NB commenced an action in negligence against Grant Thornton LLP, one of its partners, and Grant Thornton International Ltd. (jointly "Grant Thornton") for the allegedly sub-standard audit of financial statements of certain companies ("Atcon") for the fiscal year ending January 31, 2009. In its action, NB sought to recover damages corresponding to the $50 million it was required to pay in March 2010, by virtue of loan guarantees NB had to honour to Atcon's bank after Acton became insolvent. NB claimed it relied on Grant Thornton's unqualified auditor's report when NB decided to provide the loan guarantees. After paying the $50 million, NB retained a different auditing firm, RSM Richter Inc. ("RSM") to review and comment on Atcon's financial position. In February 2011, RSM provided NB with a draft report expressing the opinion that Atcon's financial statements had not been prepared in accordance with Generally Accepted Accounting Principles and that they overstated Atcon's assets and net earnings. NB commenced its action on June 23, 2014 and Grant Thornton applied for summary judgment on the basis that NB's claim was time barred. The motions judge allowed Grant Thornton's application after concluding that NB "discovered" its claim more than two years before commencing the proceeding. The Court of Appeal allowed NB's appeal, concluding that the applicable test was more exacting than the one applied by the motions judge, so that the two year limitation period does not begin to run until a claimant discovers it has a claim , which the Court characterized as a legally enforceable right to a remedy, as opposed to discovering it has a potential claim.
In its decision, the Court of Appeal concluded that the discovery requirement would not be met until NB had the opportunity to examine Grant Thornton's audit-related files and establish that the 2009 audit was not prepared in accordance with Generally Accepted Auditing Standards. Before it had access to the audit-related files, NB could not be expected to know that it had a "legally enforceable right to a judicial remedy". The Court noted RSM's evidence that it was retained "to determine whether or not the financial statements...have been prepared in all materials respects in accordance with Generally Accepted Accounting Principles" which was a mandate "separate and distinct from an inquiry to whether [Grant Thornton] conducted its audit in accordance with Generally Accepted Auditing Standards". RSM's evidence was that its report "does not provide any opinion on, nor should any comment in [the Report] be construed as an opinion on the work of Atcon's auditor Grant Thornton". The Court noted that an opinion about the audit work of Grant Thornton could not be reached without accessing and reviewing Grant Thornton's audit-related files and neither RSM nor NB had access to those files. Consequently, the limitation period would not begin to run until NB had access to Grant Thornton's audit files.
Consequences of the Court of Appeal Decision
This decision increases the length of time plaintiffs have before they must commence an action where it takes some time to discover whether they have a "legally enforceable right to a judicial remedy". Examples of the consequences could include:
- A bridge owner may not know if it has a legally enforceable right to a judicial remedy against a bridge designer and builder when a bridge collapses.

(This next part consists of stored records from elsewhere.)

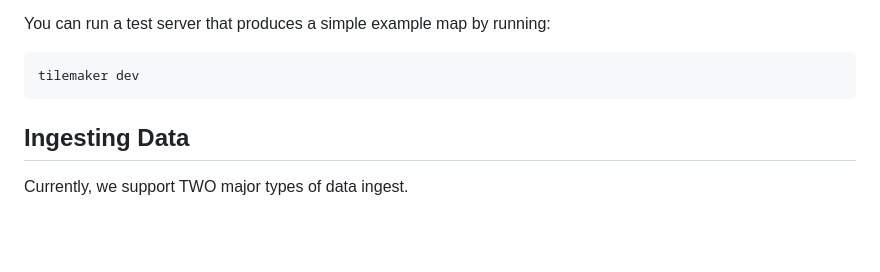
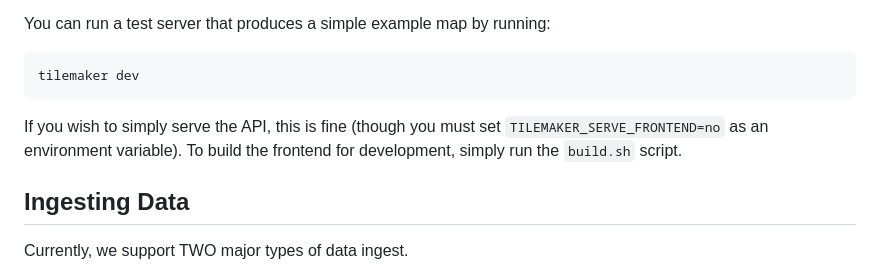
Before and after one commit to simonsobs/tilemaker, a Markdown page: README.md, the part around the change. Drawn GitHub-style; blank space fills up the shorter version.

Commit message:
Add build info

````diff
--- a/README.md
+++ b/README.md
@@ -33,6 +33,10 @@ You can run a test server that produces a simple example map by running:
 ```
 tilemaker dev
 ```
+
+If you wish to simply serve the API, this is fine (though you must set
+`TILEMAKER_SERVE_FRONTEND=no` as an environment variable). To build the
+frontend for development, simply run the `build.sh` script.
 
 Ingesting Data
 --------------
````
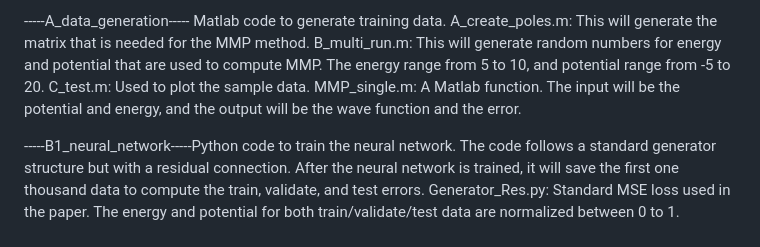
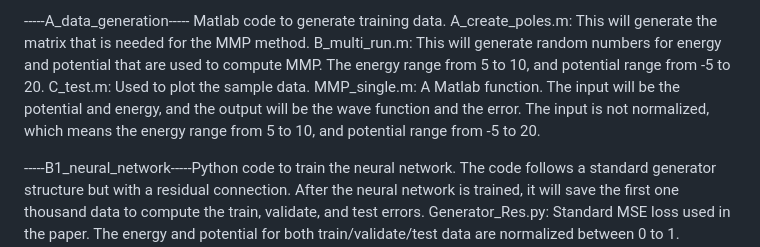
Before and after one commit to hanchendi/Dirac-Electron-Holography, a Markdown page: README.md, the part around the change. GitHub-like rendering.

```diff
--- a/README.md
+++ b/README.md
@@ -4,7 +4,7 @@ Simulation code for Dirac electron holography. Uploaded 04/22/2024.
 A_create_poles.m: This will generate the matrix that is needed for the MMP method.
 B_multi_run.m: This will generate random numbers for energy and potential that are used to compute MMP. The energy range from 5 to 10, and potential range from -5 to 20.
 C_test.m: Used to plot the sample data.
-MMP_single.m: A Matlab function. The input will be the potential and energy, and the output will be the wave function and the error.
+MMP_single.m: A Matlab function. The input will be the potential and energy, and the output will be the wave function and the error. The input is not normalized, which means the energy range from 5 to 10, and potential range from -5 to 20.
 
 -----B1_neural_network-----Python code to train the neural network. The code follows a standard generator structure but with a residual connection. After the neural network is trained, it will save the first one thousand data to compute the train, validate, and test errors.
 Generator_Res.py: Standard MSE loss used in the paper. The energy and potential for both train/validate/test data are normalized between 0 to 1.
```
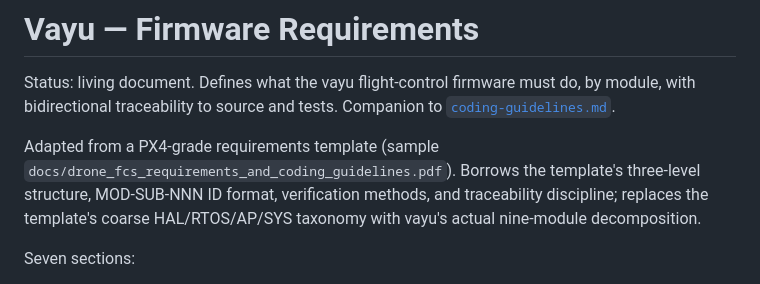
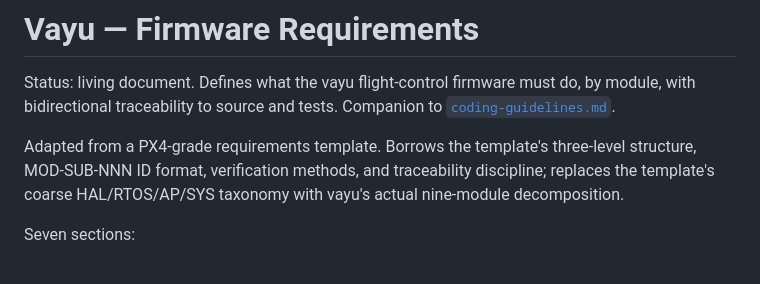
Before and after one commit to ragnar-vallhala/vayu, a Markdown page: docs/reference/requirements.md, the part around the change. Drawn GitHub-style.

Commit message:
docs(fc): scrub dead PDF-path references from living reference docs
The requirements PDF was deleted (dc1fa3f); coding-guidelines.md and
requirements.md still pointed at its path. Keep the 'PX4-grade template'
prose, drop the dead path. (Frozen changelog mention left as-is.)

```diff
--- a/docs/reference/requirements.md
+++ b/docs/reference/requirements.md
@@ -4,8 +4,7 @@ Status: living document. Defines what the vayu flight-control firmware
 must do, by module, with bidirectional traceability to source and tests.
 Companion to [`coding-guidelines.md`](coding-guidelines.md).
 
-Adapted from a PX4-grade requirements template (sample
-`docs/drone_fcs_requirements_and_coding_guidelines.pdf`). Borrows the
+Adapted from a PX4-grade requirements template. Borrows the
 template's three-level structure, MOD-SUB-NNN ID format, verification
 methods, and traceability discipline; replaces the template's coarse
 HAL/RTOS/AP/SYS taxonomy with vayu's actual nine-module decomposition.
```
Also changed, not shown: docs/reference/coding-guidelines.md (+1 -1 lines).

- A patient may not know if he or she has a legally enforceable right to a judicial remedy against a doctor and hospital when a surgical procedure goes wrong.
- A consumer may not know if he or she has a legally enforceable right to a judicial remedy against a manufacturer when a product causes an injury.
If the decision is upheld by the Supreme Court, in the identified examples, the limitation period may not start to run until the bridge owner, the patient and the consumer obtain opinions that the relevant standard of care was not met after obtaining the documents and information required in order to permit an expert to properly consider the issue.